Screenshot and code edit data
★ ★ ★

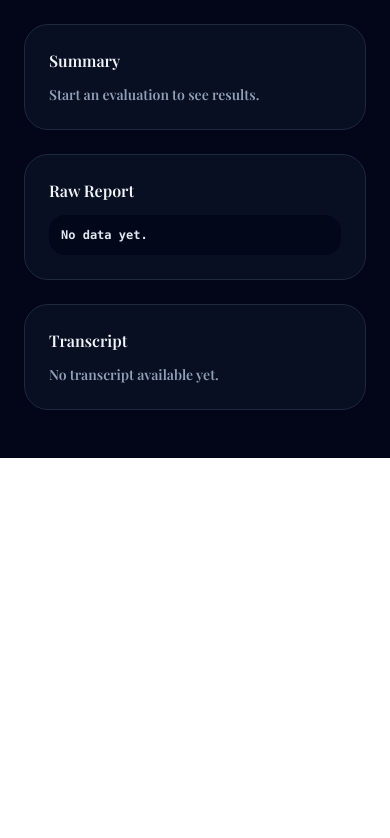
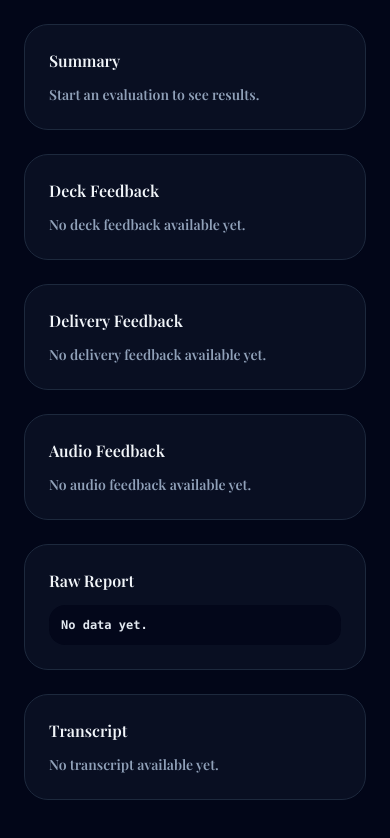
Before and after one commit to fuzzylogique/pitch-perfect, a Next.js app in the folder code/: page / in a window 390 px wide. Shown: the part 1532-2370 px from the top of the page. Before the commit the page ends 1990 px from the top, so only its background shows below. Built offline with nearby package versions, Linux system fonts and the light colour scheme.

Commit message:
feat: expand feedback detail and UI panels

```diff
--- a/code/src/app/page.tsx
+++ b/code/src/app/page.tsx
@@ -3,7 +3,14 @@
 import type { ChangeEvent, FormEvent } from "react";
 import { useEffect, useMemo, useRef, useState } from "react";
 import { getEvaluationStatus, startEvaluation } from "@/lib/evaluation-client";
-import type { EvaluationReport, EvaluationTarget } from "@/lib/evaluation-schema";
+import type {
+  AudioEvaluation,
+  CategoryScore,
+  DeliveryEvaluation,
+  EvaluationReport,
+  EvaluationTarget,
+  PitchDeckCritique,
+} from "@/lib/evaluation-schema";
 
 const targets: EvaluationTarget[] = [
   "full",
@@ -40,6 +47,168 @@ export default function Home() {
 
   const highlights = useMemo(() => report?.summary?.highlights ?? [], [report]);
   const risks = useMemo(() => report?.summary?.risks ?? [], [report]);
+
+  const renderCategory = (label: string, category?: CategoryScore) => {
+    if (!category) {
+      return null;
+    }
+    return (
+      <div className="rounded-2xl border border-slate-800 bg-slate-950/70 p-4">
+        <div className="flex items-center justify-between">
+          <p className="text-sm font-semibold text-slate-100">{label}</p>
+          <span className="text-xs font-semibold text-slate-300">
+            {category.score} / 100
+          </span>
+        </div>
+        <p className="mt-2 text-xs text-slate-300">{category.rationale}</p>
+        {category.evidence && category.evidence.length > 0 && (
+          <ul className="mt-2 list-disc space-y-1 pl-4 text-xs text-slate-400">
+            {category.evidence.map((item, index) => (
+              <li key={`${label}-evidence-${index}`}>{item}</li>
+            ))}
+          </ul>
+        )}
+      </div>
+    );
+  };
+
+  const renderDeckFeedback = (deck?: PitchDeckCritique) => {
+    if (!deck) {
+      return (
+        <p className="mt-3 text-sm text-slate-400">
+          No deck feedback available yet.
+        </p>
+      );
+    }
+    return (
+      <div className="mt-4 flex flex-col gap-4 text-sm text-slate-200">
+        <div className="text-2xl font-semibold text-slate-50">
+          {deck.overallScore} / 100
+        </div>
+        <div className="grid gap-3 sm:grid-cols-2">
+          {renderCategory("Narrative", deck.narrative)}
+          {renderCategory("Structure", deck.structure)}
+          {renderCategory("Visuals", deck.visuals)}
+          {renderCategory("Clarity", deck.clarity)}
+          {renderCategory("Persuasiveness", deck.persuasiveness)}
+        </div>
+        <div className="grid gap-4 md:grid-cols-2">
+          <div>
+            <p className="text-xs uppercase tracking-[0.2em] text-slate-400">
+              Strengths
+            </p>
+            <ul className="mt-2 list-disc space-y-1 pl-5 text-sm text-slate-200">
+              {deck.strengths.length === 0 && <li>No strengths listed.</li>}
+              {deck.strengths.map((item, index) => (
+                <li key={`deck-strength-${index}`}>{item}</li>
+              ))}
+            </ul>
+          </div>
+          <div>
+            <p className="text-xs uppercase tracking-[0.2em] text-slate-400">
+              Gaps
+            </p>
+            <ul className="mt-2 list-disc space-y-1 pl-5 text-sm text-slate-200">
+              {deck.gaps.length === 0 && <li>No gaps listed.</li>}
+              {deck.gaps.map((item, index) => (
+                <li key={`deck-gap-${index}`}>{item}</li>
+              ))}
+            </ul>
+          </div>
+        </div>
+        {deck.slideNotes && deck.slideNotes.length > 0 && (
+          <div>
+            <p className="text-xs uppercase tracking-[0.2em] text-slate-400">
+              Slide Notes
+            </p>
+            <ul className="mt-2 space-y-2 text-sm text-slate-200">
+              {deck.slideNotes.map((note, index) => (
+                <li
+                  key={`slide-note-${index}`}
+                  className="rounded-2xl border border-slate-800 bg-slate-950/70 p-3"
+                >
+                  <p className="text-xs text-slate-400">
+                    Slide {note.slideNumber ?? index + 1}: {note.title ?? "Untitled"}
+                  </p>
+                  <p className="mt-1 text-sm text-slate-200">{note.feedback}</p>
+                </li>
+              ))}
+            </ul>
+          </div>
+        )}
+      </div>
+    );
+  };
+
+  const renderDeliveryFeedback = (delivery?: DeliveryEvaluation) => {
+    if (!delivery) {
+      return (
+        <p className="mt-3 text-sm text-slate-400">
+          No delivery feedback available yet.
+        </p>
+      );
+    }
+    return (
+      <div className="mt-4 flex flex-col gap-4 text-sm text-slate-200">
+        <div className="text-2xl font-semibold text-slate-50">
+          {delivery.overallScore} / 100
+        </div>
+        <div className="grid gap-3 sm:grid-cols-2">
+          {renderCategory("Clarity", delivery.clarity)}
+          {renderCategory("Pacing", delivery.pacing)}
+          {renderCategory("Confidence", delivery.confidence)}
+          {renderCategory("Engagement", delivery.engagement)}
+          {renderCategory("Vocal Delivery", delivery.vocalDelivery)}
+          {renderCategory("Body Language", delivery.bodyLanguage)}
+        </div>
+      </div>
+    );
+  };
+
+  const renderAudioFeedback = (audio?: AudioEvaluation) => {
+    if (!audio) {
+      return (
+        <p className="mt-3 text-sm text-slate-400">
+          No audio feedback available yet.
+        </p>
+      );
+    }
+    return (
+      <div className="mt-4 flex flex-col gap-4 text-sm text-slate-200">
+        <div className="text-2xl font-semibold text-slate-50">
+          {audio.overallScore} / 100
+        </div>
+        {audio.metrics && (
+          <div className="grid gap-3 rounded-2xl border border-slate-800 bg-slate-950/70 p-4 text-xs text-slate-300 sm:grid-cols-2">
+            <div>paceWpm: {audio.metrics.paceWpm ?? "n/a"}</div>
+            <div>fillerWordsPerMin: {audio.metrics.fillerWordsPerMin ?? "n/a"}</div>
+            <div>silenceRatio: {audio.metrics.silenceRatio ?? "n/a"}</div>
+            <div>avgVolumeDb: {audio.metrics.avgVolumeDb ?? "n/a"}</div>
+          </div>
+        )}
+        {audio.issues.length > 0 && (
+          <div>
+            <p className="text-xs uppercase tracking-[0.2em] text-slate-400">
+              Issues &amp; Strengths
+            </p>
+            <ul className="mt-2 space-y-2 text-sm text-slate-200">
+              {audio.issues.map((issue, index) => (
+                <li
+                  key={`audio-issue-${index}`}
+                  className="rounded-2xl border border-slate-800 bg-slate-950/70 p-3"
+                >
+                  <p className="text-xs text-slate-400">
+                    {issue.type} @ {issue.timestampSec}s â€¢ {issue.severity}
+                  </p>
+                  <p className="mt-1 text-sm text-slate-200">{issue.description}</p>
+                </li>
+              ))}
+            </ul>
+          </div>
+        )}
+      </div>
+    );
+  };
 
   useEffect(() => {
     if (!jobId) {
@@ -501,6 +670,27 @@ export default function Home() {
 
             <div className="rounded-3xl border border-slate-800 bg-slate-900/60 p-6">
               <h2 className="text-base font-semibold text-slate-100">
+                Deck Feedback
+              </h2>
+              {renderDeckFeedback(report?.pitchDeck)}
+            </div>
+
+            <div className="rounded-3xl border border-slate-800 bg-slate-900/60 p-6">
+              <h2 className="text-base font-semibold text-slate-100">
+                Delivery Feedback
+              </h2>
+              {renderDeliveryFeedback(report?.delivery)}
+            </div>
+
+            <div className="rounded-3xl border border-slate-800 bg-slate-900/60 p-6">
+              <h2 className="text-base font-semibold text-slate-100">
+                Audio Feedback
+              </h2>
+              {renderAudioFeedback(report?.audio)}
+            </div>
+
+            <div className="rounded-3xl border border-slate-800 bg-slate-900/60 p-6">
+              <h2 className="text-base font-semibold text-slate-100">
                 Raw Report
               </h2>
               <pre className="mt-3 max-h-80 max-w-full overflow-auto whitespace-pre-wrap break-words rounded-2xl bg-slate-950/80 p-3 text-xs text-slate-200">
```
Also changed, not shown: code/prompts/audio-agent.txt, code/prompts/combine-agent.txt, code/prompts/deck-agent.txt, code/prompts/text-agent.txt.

★ ★ ★

◆ **BRIEF**
Gather and copy every line of the data in which the string "index" is found.

◆ **RESPONSE**
+            {category.evidence.map((item, index) => (
+              <li key={`${label}-evidence-${index}`}>{item}</li>
+              {deck.strengths.map((item, index) => (
+                <li key={`deck-strength-${index}`}>{item}</li>
+              {deck.gaps.map((item, index) => (
+                <li key={`deck-gap-${index}`}>{item}</li>
+              {deck.slideNotes.map((note, index) => (
+                  key={`slide-note-${index}`}
+                    Slide {note.slideNumber ?? index + 1}: {note.title ?? "Untitled"}
+              {audio.issues.map((issue, index) => (
+                  key={`audio-issue-${index}`}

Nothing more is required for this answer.